◆ **THE TASK**
Please filter the data down to the lines that include the word "False" and copy them.

◆ **MATERIAL FOR THIS TASK**

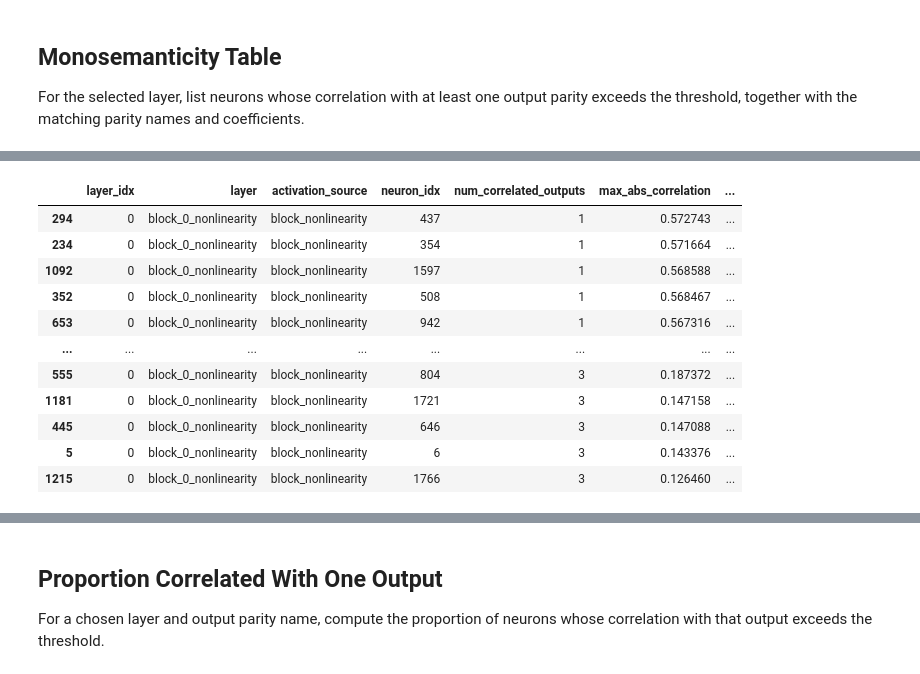
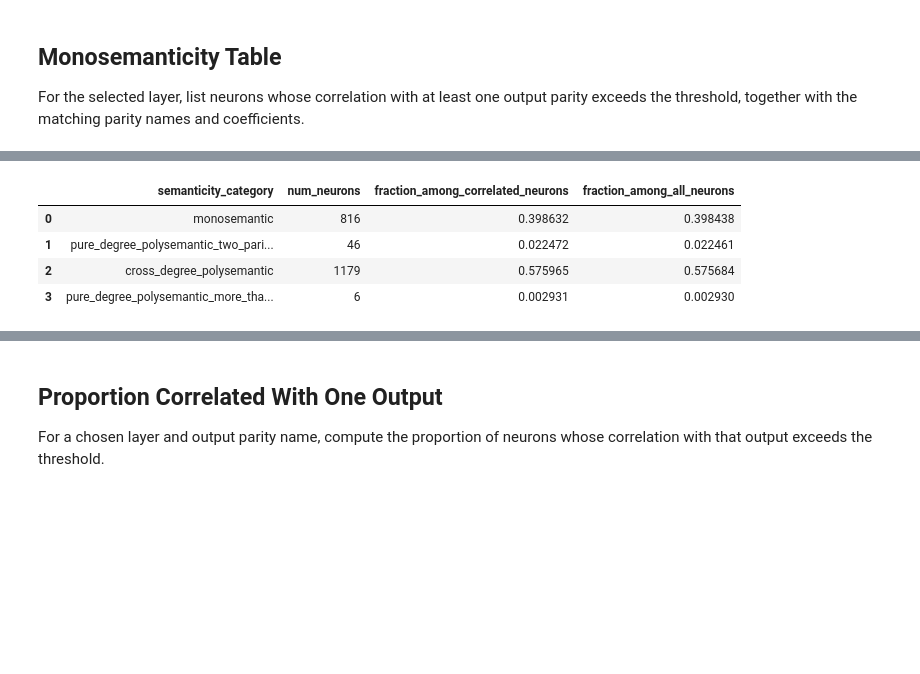
Before and after one commit to labofdoubt/feature-learning-parity-task, a Jupyter notebook: notebooks/colab_width_scaling_sgd.ipynb, the cells around one changed output, grey strips where cells are left out. Drawn from its saved outputs; the diff is of its cells as text; code cells hidden in the pictures; blank space fills up the shorter version.

```diff
--- a/notebooks/colab_width_scaling_sgd.ipynb
+++ b/notebooks/colab_width_scaling_sgd.ipynb
@@ -72,7 +72,7 @@ def make_config(N: int, output_dir: Path) -> dict:
             "input_dim": 32,
             "relevant_dim": 16,
             "N": N,
-            "L": 4,
+            "L": 2,
             "activation": "half-tanh",
             "use_readout_barrier": False,
             "embedding_weight_variance": 1.0 / 32,
@@ -166,7 +163,7 @@ RUNS_DIR = DRIVE_ROOT / "runs"
 PLOTS_DIR = DRIVE_ROOT / "plots"
 ANALYSIS_DIR = DRIVE_ROOT / "analysis"
 
-WIDTHS = [256, 512, 1024, 2048, 4096]
+WIDTHS = [256, 512, 1024, 2048]
 # %%
 import matplotlib.pyplot as plt
 import pandas as pd
@@ -292,9 +287,9 @@ from parity_net.data import ParityDataset, load_dataset
 from parity_net.train import resolve_device, resolve_dtype
 
 PCA_SAMPLES = 20_000
-CHECKPOINT_STEP = "final"  # Use "final" or an integer step, e.g. 50000.
-USE_LOG_PCA_MSE_AXIS = False
-ANALYSIS_LAYER_IDX = 2  # 0 is embedding, later indices are after residual blocks.
+CHECKPOINT_STEP = 100_000  # Use "final" or an integer step, e.g. 50000.
+USE_LOG_PCA_MSE_AXIS = True
+ANALYSIS_LAYER_IDX = 0  # 0 is embedding, later indices are after residual blocks.
 KEEP_PCS_MIN = 0
 KEEP_PCS_MAX = 128
 KEEP_PCS_STEP = 1
@@ -320,6 +315,7 @@ def assert_finite_metrics(metrics, label):
 
 
 checkpoint_file, checkpoint_label = checkpoint_name(CHECKPOINT_STEP)
+pca_mse_scale_label = "mse_log_scale" if USE_LOG_PCA_MSE_AXIS else "mse_linear_scale"
 rank_rows = []
 weight_rows = []
 pca_sweep_by_width = {}
@@ -430,7 +426,7 @@ for N in WIDTHS:
             ax.set_yscale("log")
         ax.grid(True, alpha=0.3, which="both")
         fig.tight_layout()
-        fig.savefig(PLOTS_DIR / f"pca_mse_sweep_{checkpoint_label}_layer_{ANALYSIS_LAYER_IDX}_N_{N}.png", dpi=150)
+        fig.savefig(PLOTS_DIR / f"pca_{pca_mse_scale_label}_sweep_{checkpoint_label}_layer_{ANALYSIS_LAYER_IDX}_N_{N}.png", dpi=150)
         plt.show()
 
         weight_rows.extend(local_weight_rows)
@@ -985,14 +975,30 @@ print(
 
 For the selected layer, list neurons whose correlation with at least one output parity exceeds the threshold, together with the matching parity names and coefficients.
 # %%
-MONOSEMANTICITY_LAYER_IDX = 0
-MONOSEMANTICITY_THRESHOLD = 0.1
+MONOSEMANTICITY_LAYER_IDX = 3
+MONOSEMANTICITY_THRESHOLD = 0.2
 MONOSEMANTICITY_USE_ABSOLUTE_CORRELATION = True
 
 if not 0.0 <= MONOSEMANTICITY_THRESHOLD <= 1.0:
     raise ValueError("MONOSEMANTICITY_THRESHOLD must be between 0 and 1")
 if MONOSEMANTICITY_LAYER_IDX not in correlation_by_layer:
     raise ValueError(f"Layer must be one of {list(correlation_by_layer)}")
+
+
+def parity_degree(target_name):
+    return target_name.split("_", 1)[0]
+
+
+def semanticity_category(correlated_targets):
+    if len(correlated_targets) == 1:
+        return "monosemantic"
+    degrees = {parity_degree(target) for target in correlated_targets}
+    if len(degrees) > 1:
+        return "cross_degree_polysemantic"
+    if len(correlated_targets) == 2:
+        return "pure_degree_polysemantic_two_parities"
+    return "pure_degree_polysemantic_more_than_two_parities"
+
 
 monosemanticity_layer_corr = correlation_by_layer[MONOSEMANTICITY_LAYER_IDX]
 monosemanticity_layer_name = correlation_layer_names[MONOSEMANTICITY_LAYER_IDX]
@@ -1007,6 +1013,7 @@ monosemanticity_neuron_indices = torch.nonzero(
     as_tuple=False,
 ).flatten().tolist()
 
+total_layer_neurons = monosemanticity_layer_corr.shape[0]
 monosemanticity_rows = []
 for neuron_idx in monosemanticity_neuron_indices:
     corr_values = monosemanticity_layer_corr[neuron_idx]
@@ -1014,6 +1021,7 @@ for neuron_idx in monosemanticity_neuron_indices:
     hit_indices = torch.nonzero(score_values > MONOSEMANTICITY_THRESHOLD, as_tuple=False).flatten().tolist()
     hit_indices = sorted(hit_indices, key=lambda target_idx: score_values[target_idx].item(), reverse=True)
     correlated_targets = [target_columns[target_idx] for target_idx in hit_indices]
+    correlated_degrees = [parity_degree(target) for target in correlated_targets]
     correlated_coefficients = [corr_values[target_idx].item() for target_idx in hit_indices]
     monosemanticity_rows.append(
         {
@@ -1022,8 +1030,11 @@ for neuron_idx in monosemanticity_neuron_indices:
             "activation_source": CORRELATION_ACTIVATION_SOURCE,
             "neuron_idx": neuron_idx,
             "num_correlated_outputs": len(hit_indices),
+            "num_correlated_degrees": len(set(correlated_degrees)),
+            "semanticity_category": semanticity_category(correlated_targets),
             "max_abs_correlation": corr_values.abs().max().item(),
             "correlated_outputs": ", ".join(correlated_targets),
+            "correlated_degrees": ", ".join(correlated_degrees),
             "correlation_coefficients": ", ".join(
                 f"{target}: {coefficient:.4f}"
                 for target, coefficient in zip(correlated_targets, correlated_coefficients)
@@ -1038,9 +1049,20 @@ monosemanticity_csv_path = (
     ANALYSIS_DIR
     / f"monosemanticity_N_{CORRELATION_N}_{correlation_checkpoint_label}_{CORRELATION_ACTIVATION_SOURCE}_layer_{MONOSEMANTICITY_LAYER_IDX}_threshold_{threshold_label}.csv"
 )
-monosemanticity_df.to_csv(monosemanticity_csv_path, index=False)
+monosemanticity_summary_csv_path = (
+    ANALYSIS_DIR
+    / f"monosemanticity_summary_N_{CORRELATION_N}_{correlation_checkpoint_label}_{CORRELATION_ACTIVATION_SOURCE}_layer_{MONOSEMANTICITY_LAYER_IDX}_threshold_{threshold_label}.csv"
+)
 
 if monosemanticity_df.empty:
+    monosemanticity_summary_df = pd.DataFrame(
+        columns=[
+            "semanticity_category",
+            "num_neurons",
+            "fraction_among_correlated_neurons",
+            "fraction_among_all_neurons",
+        ]
+    )
     print(
         f"No neurons in layer {MONOSEMANTICITY_LAYER_IDX} ({monosemanticity_layer_name}) "
         f"passed threshold {MONOSEMANTICITY_THRESHOLD}."
@@ -1050,12 +1072,37 @@ else:
         ["num_correlated_outputs", "max_abs_correlation"],
         ascending=[True, False],
     )
-    monosemanticity_df.to_csv(monosemanticity_csv_path, index=False)
+    category_order = [
+        "monosemantic",
+        "pure_degree_polysemantic_two_parities",
+        "cross_degree_polysemantic",
+        "pure_degree_polysemantic_more_than_two_parities",
+    ]
+    category_counts = monosemanticity_df["semanticity_category"].value_counts()
+    monosemanticity_summary_df = pd.DataFrame(
+        {
+            "semanticity_category": category_order,
+            "num_neurons": [int(category_counts.get(category, 0)) for category in category_order],
+        }
+    )
+    num_correlated_neurons = len(monosemanticity_df)
+    monosemanticity_summary_df["fraction_among_correlated_neurons"] = (
+        monosemanticity_summary_df["num_neurons"] / num_correlated_neurons
+    )
+    monosemanticity_summary_df["fraction_among_all_neurons"] = (
+        monosemanticity_summary_df["num_neurons"] / total_layer_neurons
+    )
     print(
         f"Layer {MONOSEMANTICITY_LAYER_IDX} ({monosemanticity_layer_name}), "
         f"source={CORRELATION_ACTIVATION_SOURCE}: "
-        f"{len(monosemanticity_df)} neurons passed threshold {MONOSEMANTICITY_THRESHOLD}."
+        f"{len(monosemanticity_df)}/{total_layer_neurons} neurons passed threshold {MONOSEMANTICITY_THRESHOLD}."
     )
+    print("Semanticity fractions:")
+    display(monosemanticity_summary_df)
     display(monosemanticity_df)
+
+monosemanticity_df.to_csv(monosemanticity_csv_path, index=False)
+monosemanticity_summary_df.to_csv(monosemanticity_summary_csv_path, index=False)
 print(f"Saved monosemanticity table to {monosemanticity_csv_path}")
+print(f"Saved monosemanticity summary to {monosemanticity_summary_csv_path}")
 # %% [output]
@@ -1063,12 +1111,5 @@ Layer 0 (block_0_nonlinearity), source=block_nonlinearity: 1408 neurons passed t
-|  | layer_idx | layer | activation_source | neuron_idx | num_correlated_outputs | max_abs_correlation | ... |
-| 294 | 0 | block_0_nonlinearity | block_nonlinearity | 437 | 1 | 0.572743 | ... |
-| 234 | 0 | block_0_nonlinearity | block_nonlinearity | 354 | 1 | 0.571664 | ... |
-| 1092 | 0 | block_0_nonlinearity | block_nonlinearity | 1597 | 1 | 0.568588 | ... |
-| 352 | 0 | block_0_nonlinearity | block_nonlinearity | 508 | 1 | 0.568467 | ... |
-| 653 | 0 | block_0_nonlinearity | block_nonlinearity | 942 | 1 | 0.567316 | ... |
-| ... | ... | ... | ... | ... | ... | ... | ... |
-| 555 | 0 | block_0_nonlinearity | block_nonlinearity | 804 | 3 | 0.187372 | ... |
-| 1181 | 0 | block_0_nonlinearity | block_nonlinearity | 1721 | 3 | 0.147158 | ... |
-| 445 | 0 | block_0_nonlinearity | block_nonlinearity | 646 | 3 | 0.147088 | ... |
-| 5 | 0 | block_0_nonlinearity | block_nonlinearity | 6 | 3 | 0.143376 | ... |
-| 1215 | 0 | block_0_nonlinearity | block_nonlinearity | 1766 | 3 | 0.126460 | ... |
+|  | semanticity_category | num_neurons | fraction_among_correlated_neurons | fraction_among_all_neurons |
+| 0 | monosemantic | 816 | 0.398632 | 0.398438 |
+| 1 | pure_degree_polysemantic_two_pari... | 46 | 0.022472 | 0.022461 |
+| 2 | cross_degree_polysemantic | 1179 | 0.575965 | 0.575684 |
+| 3 | pure_degree_polysemantic_more_tha... | 6 | 0.002931 | 0.002930 |
```
Also changed, not shown: parts of 14 cells of this notebook, 1 other file.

◆ **PROBLEM SOLUTION**
             "use_readout_barrier": False,
-USE_LOG_PCA_MSE_AXIS = False
     as_tuple=False,
     hit_indices = torch.nonzero(score_values > MONOSEMANTICITY_THRESHOLD, as_tuple=False).flatten().tolist()
-monosemanticity_df.to_csv(monosemanticity_csv_path, index=False)
         ascending=[True, False],
-    monosemanticity_df.to_csv(monosemanticity_csv_path, index=False)
+monosemanticity_df.to_csv(monosemanticity_csv_path, index=False)
+monosemanticity_summary_df.to_csv(monosemanticity_summary_csv_path, index=False)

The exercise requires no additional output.